• [Exercise goal]
Copy every line in the records below that contains the word "position".

• [Exercise materials]
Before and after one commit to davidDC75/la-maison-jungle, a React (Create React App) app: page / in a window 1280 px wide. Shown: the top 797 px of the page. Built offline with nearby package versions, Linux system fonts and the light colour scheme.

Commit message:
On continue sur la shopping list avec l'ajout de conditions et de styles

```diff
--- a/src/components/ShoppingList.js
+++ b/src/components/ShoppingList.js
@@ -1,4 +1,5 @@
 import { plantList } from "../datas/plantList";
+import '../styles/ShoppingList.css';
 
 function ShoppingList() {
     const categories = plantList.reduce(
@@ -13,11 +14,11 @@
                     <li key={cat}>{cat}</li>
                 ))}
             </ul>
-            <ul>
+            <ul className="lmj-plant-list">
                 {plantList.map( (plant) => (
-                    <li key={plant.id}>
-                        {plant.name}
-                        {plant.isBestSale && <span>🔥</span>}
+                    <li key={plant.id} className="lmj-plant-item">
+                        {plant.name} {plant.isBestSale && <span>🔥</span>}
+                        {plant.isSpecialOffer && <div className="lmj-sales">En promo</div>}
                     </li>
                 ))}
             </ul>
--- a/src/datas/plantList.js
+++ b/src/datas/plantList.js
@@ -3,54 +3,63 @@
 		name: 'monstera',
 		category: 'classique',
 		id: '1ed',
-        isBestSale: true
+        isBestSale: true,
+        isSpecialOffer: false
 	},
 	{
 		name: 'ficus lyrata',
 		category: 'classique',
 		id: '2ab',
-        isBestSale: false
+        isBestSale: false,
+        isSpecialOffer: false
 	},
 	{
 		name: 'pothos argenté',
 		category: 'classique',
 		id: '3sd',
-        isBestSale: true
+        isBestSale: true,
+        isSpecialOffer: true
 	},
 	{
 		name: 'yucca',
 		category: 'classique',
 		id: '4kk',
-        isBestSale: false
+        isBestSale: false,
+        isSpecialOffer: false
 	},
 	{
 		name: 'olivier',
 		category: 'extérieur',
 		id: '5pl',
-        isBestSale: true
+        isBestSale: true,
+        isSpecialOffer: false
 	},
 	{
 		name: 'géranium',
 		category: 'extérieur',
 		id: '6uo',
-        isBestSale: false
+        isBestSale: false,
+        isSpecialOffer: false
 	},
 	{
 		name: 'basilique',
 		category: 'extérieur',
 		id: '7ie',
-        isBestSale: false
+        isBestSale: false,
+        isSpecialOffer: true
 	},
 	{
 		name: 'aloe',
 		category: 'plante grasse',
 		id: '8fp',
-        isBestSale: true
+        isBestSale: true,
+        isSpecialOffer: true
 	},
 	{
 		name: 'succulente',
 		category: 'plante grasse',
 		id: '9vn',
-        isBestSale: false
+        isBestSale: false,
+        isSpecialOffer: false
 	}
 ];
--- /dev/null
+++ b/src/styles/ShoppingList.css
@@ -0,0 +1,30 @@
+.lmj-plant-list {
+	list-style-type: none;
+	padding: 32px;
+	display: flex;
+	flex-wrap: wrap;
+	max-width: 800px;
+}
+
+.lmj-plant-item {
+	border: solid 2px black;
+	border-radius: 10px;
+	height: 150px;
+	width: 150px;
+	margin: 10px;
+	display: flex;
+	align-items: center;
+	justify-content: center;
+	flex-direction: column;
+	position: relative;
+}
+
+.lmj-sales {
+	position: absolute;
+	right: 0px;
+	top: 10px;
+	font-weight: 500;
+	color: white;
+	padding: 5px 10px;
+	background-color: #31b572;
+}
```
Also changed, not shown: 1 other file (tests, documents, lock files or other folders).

• [Answer section]
+	position: relative;
+	position: absolute;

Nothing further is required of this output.